[Work instruction] The answer must be a bare number: the count of lines below that contain "empty".

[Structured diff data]
--*--
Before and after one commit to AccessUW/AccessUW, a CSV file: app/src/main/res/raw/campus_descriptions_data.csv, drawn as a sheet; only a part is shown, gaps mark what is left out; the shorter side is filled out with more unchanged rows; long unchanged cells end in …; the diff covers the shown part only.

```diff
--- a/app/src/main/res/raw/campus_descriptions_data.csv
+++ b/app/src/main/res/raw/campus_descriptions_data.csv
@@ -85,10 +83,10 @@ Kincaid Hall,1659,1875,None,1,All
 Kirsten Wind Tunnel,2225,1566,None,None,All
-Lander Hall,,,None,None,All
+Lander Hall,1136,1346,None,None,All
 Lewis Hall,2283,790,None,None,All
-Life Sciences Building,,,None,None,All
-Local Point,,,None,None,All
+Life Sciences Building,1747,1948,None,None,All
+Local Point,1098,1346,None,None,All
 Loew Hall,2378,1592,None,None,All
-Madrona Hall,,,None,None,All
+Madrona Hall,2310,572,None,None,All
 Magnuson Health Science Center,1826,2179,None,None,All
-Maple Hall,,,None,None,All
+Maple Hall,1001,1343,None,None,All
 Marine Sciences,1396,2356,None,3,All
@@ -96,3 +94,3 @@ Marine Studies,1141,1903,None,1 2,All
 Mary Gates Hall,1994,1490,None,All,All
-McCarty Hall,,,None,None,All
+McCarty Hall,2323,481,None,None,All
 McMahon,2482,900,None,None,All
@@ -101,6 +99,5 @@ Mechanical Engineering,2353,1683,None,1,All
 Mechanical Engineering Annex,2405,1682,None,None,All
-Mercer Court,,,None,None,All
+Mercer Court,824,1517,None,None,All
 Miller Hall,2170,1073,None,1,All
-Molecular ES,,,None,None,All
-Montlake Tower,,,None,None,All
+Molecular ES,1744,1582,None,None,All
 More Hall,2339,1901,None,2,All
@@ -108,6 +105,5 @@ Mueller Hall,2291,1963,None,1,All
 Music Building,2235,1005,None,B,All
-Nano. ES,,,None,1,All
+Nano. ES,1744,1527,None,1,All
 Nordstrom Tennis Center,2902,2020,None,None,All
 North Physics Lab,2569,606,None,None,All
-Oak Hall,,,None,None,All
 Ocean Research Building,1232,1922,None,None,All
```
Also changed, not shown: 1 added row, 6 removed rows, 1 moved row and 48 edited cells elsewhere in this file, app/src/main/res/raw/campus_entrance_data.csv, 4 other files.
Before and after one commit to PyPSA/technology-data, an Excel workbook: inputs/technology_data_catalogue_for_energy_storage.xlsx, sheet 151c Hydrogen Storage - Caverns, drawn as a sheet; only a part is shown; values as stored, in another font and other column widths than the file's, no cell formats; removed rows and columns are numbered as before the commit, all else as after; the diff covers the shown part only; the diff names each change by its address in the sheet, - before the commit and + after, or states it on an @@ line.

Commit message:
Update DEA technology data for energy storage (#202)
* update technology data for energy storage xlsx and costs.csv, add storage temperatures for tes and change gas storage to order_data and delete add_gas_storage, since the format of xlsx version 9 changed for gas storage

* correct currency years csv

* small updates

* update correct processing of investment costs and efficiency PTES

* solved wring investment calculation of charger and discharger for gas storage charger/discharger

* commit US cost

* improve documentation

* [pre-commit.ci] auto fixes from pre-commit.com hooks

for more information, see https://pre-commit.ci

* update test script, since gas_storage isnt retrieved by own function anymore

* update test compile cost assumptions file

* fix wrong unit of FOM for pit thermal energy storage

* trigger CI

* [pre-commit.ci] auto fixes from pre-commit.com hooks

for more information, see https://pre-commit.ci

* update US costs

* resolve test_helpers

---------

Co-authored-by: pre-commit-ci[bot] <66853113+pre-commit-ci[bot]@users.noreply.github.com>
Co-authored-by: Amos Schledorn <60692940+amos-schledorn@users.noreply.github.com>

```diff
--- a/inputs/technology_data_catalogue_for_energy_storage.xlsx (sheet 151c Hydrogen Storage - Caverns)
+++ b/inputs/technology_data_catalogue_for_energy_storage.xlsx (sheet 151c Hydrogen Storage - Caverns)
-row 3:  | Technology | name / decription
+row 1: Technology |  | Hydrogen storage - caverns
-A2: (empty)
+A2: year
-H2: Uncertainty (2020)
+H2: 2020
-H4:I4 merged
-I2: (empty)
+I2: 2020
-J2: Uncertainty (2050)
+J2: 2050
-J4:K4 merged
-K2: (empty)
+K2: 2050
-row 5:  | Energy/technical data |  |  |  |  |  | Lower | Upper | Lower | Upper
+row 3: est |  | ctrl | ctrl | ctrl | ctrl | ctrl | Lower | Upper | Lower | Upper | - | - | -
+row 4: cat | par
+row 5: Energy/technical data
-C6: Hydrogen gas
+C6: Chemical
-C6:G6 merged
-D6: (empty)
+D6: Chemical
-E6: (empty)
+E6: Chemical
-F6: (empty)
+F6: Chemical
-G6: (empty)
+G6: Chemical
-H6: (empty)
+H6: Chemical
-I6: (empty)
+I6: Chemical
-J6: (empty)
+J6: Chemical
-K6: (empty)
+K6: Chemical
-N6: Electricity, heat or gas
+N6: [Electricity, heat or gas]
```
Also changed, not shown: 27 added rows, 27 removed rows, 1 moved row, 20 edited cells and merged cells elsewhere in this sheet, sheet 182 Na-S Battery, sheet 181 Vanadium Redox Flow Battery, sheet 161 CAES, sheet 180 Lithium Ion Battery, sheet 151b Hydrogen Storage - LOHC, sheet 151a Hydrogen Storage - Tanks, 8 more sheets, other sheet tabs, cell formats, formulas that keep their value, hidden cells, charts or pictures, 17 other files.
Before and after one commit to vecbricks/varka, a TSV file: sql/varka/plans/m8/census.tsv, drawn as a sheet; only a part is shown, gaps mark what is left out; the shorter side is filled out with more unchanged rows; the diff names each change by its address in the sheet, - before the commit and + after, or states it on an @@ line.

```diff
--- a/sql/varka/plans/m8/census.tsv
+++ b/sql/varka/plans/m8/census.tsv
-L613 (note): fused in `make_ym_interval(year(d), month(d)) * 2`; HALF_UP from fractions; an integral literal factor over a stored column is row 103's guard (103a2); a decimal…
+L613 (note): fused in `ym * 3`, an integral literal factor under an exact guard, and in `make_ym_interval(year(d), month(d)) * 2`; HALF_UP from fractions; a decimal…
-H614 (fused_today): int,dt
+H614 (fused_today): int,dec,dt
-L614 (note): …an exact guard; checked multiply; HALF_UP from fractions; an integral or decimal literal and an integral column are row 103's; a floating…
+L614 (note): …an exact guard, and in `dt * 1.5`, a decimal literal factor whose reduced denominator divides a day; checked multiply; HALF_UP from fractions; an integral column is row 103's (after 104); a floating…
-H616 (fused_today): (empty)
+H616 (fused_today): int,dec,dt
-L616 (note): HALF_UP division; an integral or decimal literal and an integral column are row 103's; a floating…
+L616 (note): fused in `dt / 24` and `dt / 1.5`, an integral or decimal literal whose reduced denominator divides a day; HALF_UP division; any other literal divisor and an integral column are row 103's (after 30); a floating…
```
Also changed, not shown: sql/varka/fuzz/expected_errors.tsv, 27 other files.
--*--
[Response to the exercise] 12